SELF-PACED LEARNING FOR LATENT VARIABLE MODELS

M. Pawan Kumar, B. Packer and D. Koller

We develop an accurate iterative algorithm for learning the parameters of a latent variable model such as latent structural SVM. Our approach uses the intuition that the learner should be presented with the training samples in a meaningful order: easy samples first, hard samples later. At each iteration, our approach simultaneously chooses the easy samples and updates the parameters.


REGION SELECTION FOR SCENE UNDERSTANDING

M. Pawan Kumar and D. Koller

We consider the problem of simultaneously dividing an image into coherent regions and assigning labels to regions using a global energy function. We form a large dictionary of putative regions using bottom-up over-segmentation techniques and formulate the problem of selecting the regions and their labels as an integer program. We provide an efficient dual decomposition method to solve an accurate linear programming relaxation of the integer program.


IMPROVED MOVES FOR TRUNCATED CONVEX MODELS

M. Pawan Kumar and P. Torr

We develop a new st-MINCUT based move-making method for MAP estimation of discrete MRFs with arbitrary unary potentials and truncated convex pairwise potentials. We prove that our method provides the best known multiplicative bounds (same as the bounds obtained by solving the standard linear programming relaxation followed by randomized rounding) for these problems in polynomial time. We demonstrate the efficacy of our approach using synthetic and real data experiments.


ANALYSIS OF CONVEX RELAXATIONS FOR MAP ESTIMATION

M. Pawan Kumar, V. Kolmogorov and P. Torr

We analyze several convex relaxations for MAP estimation of discrete MRFs. We show that the standard linear programming relaxation dominates (provides a tighter approximation than) a large class of quadratic programming and second order cone programming relaxations.
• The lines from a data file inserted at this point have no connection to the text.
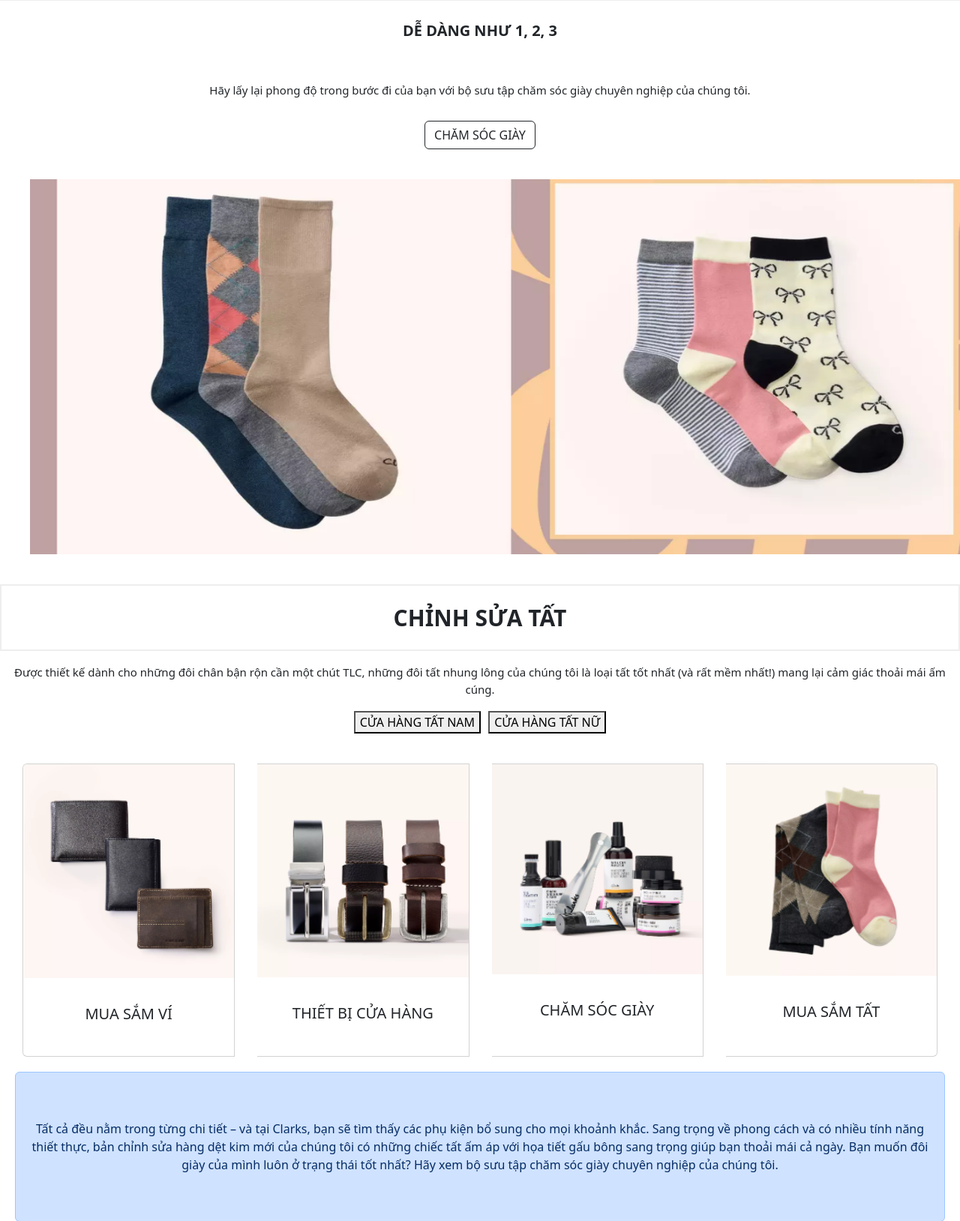
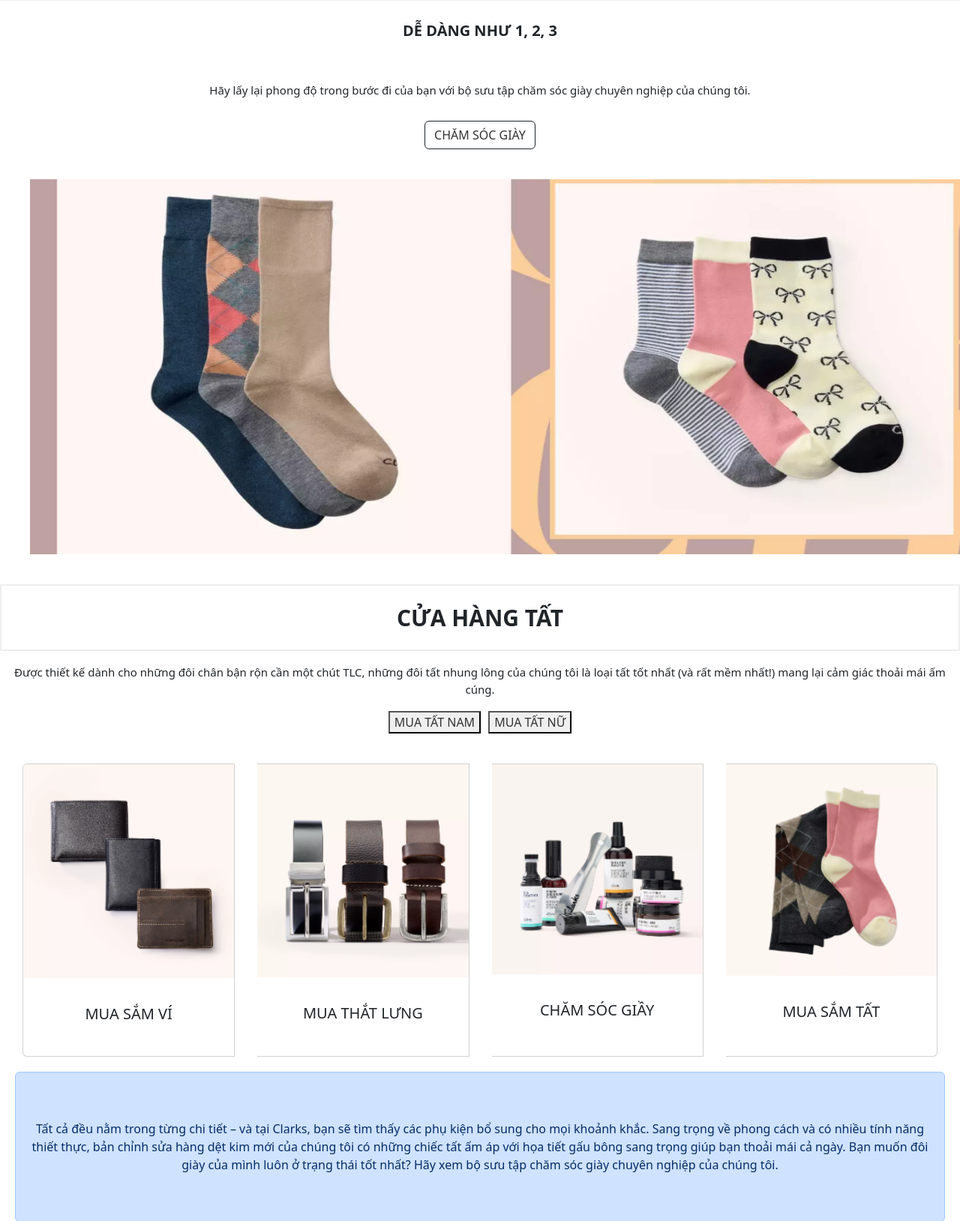
Before and after one commit to HoangNguyetHa0310/BTL_Python, a Django app: template app/templates/app/accessories.html in a window 1280 px wide; the page is wider, and only the part inside the window is pictured. Shown: the part 934-2562 px from the top of that part at 75% size. Run offline with Django 5.2, Linux system fonts and the light colour scheme; the template is opened without the code that fills it, so the values that code supplies are empty; some libraries are stand-ins or nearby versions.

Commit message:
sửa 2 trang phụ kiện và giới thiệu

```diff
--- a/app/static/app/css/accessories.css
+++ b/app/static/app/css/accessories.css
@@ -94,3 +94,6 @@
     align-items: center;
     justify-content: center;
 }
+.t{
+    color: #333;
+}
--- a/app/templates/app/accessories.html
+++ b/app/templates/app/accessories.html
@@ -17,43 +17,56 @@
         <span class="brand2">Hãy lấy lại phong độ trong bước đi của bạn với bộ sưu tập chăm sóc giày chuyên nghiệp của chúng tôi.</span>
     </div>
     <div id="shop_care">
-      <button type="button" class="btn btn-outline-dark" >CHĂM SÓC GIÀY</button>
+      <button type="button" class="btn btn-outline-dark" >
+        <a style="text-decoration: none" href="{% url 'product_man' %} ">
+          <div class="t">CHĂM SÓC GIÀY</div>
+        </a>
+      </button>
     </div>
     <img src="{% static 'app/img/Capture3.PNG' %}" class="img5" alt="">
     <div class="banner" id="banner">
-        <span class="brand">CHỈNH SỬA TẤT</span>
+        <span class="brand">CỬA HÀNG TẤT</span>
     </div>
     <div class="text">
         <span class="brand2">
           Được thiết kế dành cho những đôi chân bận rộn cần một chút TLC, những đôi tất nhung lông của chúng tôi là loại tất tốt nhất (và rất mềm nhất!) mang lại cảm giác thoải mái ấm cúng.</span>
     </div>
     <div class="btn-container">
-        <button type="button" class="btn1 btn-outline-dark">CỬA HÀNG TẤT NAM</button>
-        <button type="button" class="btn1 btn-outline-dark">CỬA HÀNG TẤT NỮ</button>
+        <button type="button" class="btn1 btn-outline-dark">
+          <a style="text-decoration: none" href="{% url 'product_man' %} ">
+            <div class="t">MUA TẤT NAM</div>
+            </a>
+        </button>
+        <button type="button" class="btn1 btn-outline-dark">
+          <a style="text-decoration: none"  href="{% url 'product_man' %} ">
+            <div class="t">MUA TẤT NỮ</div>
+          </a>
+        </button>
+
     </div>
     <div class="card-group">
       <div class="card" style="width: 18rem;">
         <img src="{% static 'app/img/Capture4.PNG' %}" class="card-img-top" alt="">
       <div class="card-body">
-        <h5 class="card-title">MUA SẮM VÍ</h5>
+        <a style="text-decoration: none" href="{% url 'product_man' %} " class="card-title">MUA SẮM VÍ</a>
       </div>
     </div>
     <div class="card" style="width: 18rem;">
       <img src="{% static 'app/img/Capture5.PNG' %}" class="card-img-top" alt="">
       <div class="card-body">
-        <h5 class="card-title">THIẾT BỊ CỬA HÀNG</h5>
+        <a style="text-decoration: none" href="{% url 'product_man' %} " class="card-title">MUA THẮT LƯNG</a>
       </div>
     </div>
     <div class="card" style="width: 18rem;">
       <img src="{% static 'app/img/Capture6.PNG' %}" class="card-img-top" alt="">
       <div class="card-body">
-        <h5 class="card-title">CHĂM SÓC GIÀY</h5>
+        <a style="text-decoration: none" href="{% url 'product_man' %} " class="card-title">CHĂM SÓC GIẦY</a>
       </div>
     </div>
     <div class="card" style="width: 18rem;">
       <img src="{% static 'app/img/Capture7.PNG' %}" class="card-img-top" alt="">
       <div class="card-body">
-        <h5 class="card-title">MUA SẮM TẤT</h5>
+        <a style="text-decoration: none" href="{% url 'product_man' %} " class="card-title">MUA SẮM TẤT</a>
       </div>
     </div>
     </div>
```
Also changed, not shown: app/static/app/css/aboutUs.css (+7 -12 lines), app/templates/app/aboutUs.html (+5 -14 lines).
Our analysis leads to new second order cone programming relaxations that are tighter than the linear programming relaxation.


OBJECT CATEGORY SPECIFIC SEGMENTATION

M. Pawan Kumar, P. Torr and A. Zisserman

Given an image containing an instance of a known object category, we obtain an accurate, object-like segmentation automatically. We match a parts-based object category model to the image. Each sample of the model provides cues about the shape of the particular instance, which are incorporated in a global energy function. The segmentation is obtained by minimizing the energy using a single st-MINCUT.


LEARNING LAYERED MOTION SEGMENTATIONS

M. Pawan Kumar, P. Torr and A. Zisserman

Given a video we learn a layered representation of the scene for motion segmentation in an unsupervised manner. The layered representation consists of the shape and appearance of the various rigidly moving segments in the scene, their occlusion ordering as well as their framewise transformations. These parameters are estimated from a video by minimizing a global energy function using block coordinate descent.